__Activity__: Within the entries that follow, report how many lines contain the word "sortedTodos", giving the number by itself.

__Task input__:
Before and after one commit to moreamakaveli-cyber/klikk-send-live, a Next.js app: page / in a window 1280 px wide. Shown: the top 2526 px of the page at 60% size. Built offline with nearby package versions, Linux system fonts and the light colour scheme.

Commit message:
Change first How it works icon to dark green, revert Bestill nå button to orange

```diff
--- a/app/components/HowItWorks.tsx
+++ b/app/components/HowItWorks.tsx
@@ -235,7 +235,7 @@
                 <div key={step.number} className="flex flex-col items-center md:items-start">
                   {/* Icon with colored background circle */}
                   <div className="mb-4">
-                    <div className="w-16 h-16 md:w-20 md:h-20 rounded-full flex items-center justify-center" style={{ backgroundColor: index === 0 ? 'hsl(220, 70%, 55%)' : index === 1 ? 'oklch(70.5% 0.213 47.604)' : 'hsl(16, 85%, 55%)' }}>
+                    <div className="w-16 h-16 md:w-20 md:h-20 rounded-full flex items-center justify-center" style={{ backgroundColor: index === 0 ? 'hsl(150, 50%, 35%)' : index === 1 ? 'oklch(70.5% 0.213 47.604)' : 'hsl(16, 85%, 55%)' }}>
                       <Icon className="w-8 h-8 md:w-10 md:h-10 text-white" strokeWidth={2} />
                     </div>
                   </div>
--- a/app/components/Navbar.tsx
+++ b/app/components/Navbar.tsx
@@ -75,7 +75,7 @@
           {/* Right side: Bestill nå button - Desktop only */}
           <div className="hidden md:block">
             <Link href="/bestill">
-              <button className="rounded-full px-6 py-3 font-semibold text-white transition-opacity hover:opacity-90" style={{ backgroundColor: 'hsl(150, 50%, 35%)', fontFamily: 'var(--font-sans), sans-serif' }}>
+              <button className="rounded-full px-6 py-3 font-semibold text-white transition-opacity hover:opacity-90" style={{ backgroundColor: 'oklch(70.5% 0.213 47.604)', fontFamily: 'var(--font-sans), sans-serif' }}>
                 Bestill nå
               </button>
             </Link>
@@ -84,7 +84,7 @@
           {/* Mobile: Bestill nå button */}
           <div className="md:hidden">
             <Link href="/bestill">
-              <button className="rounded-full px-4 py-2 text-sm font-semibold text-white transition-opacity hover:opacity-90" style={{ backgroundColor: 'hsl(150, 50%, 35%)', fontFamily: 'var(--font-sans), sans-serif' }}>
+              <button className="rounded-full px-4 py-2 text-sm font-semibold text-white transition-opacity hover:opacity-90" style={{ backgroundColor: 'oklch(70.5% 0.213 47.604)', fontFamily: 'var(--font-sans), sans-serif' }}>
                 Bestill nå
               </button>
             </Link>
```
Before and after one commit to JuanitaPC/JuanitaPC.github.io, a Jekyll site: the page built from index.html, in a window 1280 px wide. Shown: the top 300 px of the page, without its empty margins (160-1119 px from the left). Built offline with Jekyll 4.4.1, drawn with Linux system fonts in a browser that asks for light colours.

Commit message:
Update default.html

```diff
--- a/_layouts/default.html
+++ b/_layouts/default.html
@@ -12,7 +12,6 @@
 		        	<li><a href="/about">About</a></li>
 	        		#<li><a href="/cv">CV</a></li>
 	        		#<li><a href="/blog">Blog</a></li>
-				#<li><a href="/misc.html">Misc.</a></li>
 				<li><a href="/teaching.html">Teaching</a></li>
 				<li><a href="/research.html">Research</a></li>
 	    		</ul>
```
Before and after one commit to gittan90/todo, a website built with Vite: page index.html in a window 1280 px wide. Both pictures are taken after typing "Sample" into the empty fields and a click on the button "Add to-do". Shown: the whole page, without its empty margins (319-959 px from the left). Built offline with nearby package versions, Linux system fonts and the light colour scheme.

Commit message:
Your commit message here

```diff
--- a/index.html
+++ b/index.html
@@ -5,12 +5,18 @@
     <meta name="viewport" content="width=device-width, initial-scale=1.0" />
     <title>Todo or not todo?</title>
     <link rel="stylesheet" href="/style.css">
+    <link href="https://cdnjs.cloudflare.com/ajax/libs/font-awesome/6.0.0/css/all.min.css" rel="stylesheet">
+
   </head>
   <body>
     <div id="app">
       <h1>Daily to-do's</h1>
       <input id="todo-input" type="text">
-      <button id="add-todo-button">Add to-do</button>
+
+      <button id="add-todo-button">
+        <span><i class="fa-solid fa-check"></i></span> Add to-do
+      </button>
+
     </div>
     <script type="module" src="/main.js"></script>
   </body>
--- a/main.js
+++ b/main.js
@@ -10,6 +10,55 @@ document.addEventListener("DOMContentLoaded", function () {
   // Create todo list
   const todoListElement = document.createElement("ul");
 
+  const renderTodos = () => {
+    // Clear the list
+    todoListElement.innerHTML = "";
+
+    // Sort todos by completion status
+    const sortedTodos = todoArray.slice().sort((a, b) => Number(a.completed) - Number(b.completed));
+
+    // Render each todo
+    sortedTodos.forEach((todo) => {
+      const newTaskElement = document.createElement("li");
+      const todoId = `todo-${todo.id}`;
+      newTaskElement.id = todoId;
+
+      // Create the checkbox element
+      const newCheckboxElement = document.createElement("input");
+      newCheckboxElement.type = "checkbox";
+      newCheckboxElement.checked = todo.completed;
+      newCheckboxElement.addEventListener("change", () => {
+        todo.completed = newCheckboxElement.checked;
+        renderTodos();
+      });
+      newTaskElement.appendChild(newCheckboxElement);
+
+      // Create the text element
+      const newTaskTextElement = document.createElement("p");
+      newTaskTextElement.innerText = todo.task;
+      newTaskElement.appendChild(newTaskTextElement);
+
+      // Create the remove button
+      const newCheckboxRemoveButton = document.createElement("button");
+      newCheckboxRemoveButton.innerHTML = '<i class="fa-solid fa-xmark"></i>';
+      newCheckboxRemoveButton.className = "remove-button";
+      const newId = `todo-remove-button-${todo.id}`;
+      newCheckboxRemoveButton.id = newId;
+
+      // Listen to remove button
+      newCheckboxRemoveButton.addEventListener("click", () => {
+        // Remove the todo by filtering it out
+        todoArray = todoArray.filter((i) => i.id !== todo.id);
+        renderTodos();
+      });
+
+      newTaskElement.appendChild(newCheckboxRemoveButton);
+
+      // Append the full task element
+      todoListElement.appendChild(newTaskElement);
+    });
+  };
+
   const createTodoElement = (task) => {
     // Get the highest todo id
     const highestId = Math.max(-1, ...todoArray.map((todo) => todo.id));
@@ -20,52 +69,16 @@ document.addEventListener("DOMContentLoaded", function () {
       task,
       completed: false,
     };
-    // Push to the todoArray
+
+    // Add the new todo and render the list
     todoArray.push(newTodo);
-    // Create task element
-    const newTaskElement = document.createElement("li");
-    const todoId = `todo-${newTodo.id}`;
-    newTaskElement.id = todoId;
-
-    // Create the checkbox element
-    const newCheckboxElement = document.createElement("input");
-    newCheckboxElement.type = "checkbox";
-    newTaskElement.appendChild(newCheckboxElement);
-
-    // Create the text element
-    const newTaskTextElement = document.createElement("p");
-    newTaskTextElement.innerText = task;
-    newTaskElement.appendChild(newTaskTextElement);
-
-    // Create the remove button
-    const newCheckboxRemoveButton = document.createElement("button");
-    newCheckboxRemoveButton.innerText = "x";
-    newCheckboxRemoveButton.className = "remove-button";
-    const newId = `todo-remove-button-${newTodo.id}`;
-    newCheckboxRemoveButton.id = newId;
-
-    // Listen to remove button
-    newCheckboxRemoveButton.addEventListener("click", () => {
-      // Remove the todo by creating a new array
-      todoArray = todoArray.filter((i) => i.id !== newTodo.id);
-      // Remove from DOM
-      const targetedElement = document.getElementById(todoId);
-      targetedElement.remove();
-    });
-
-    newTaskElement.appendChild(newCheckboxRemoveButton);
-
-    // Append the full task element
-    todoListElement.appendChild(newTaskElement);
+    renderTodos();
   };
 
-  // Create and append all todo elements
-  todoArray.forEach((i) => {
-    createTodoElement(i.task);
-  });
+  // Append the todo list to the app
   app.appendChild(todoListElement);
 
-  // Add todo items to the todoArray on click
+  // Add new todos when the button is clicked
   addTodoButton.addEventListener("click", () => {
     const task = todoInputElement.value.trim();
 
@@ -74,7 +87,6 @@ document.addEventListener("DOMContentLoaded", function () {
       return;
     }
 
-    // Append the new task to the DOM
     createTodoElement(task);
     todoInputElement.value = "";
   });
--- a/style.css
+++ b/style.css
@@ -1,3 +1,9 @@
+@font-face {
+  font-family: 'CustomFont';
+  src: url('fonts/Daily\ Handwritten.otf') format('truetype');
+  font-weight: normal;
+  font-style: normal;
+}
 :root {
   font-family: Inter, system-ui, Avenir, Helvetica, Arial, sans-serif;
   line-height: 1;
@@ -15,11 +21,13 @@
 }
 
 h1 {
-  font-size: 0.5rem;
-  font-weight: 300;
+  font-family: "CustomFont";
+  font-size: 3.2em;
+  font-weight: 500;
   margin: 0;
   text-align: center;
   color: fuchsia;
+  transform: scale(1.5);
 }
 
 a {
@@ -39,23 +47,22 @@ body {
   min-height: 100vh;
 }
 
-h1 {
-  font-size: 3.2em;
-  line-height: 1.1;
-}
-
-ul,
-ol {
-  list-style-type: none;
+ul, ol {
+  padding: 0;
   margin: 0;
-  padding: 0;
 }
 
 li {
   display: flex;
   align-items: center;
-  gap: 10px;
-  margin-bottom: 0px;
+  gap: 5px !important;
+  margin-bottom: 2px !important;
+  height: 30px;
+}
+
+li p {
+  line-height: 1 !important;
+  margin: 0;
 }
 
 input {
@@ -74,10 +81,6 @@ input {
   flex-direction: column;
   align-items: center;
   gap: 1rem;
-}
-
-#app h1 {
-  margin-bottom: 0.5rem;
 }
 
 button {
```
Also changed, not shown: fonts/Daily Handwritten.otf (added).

__Written solution__: 2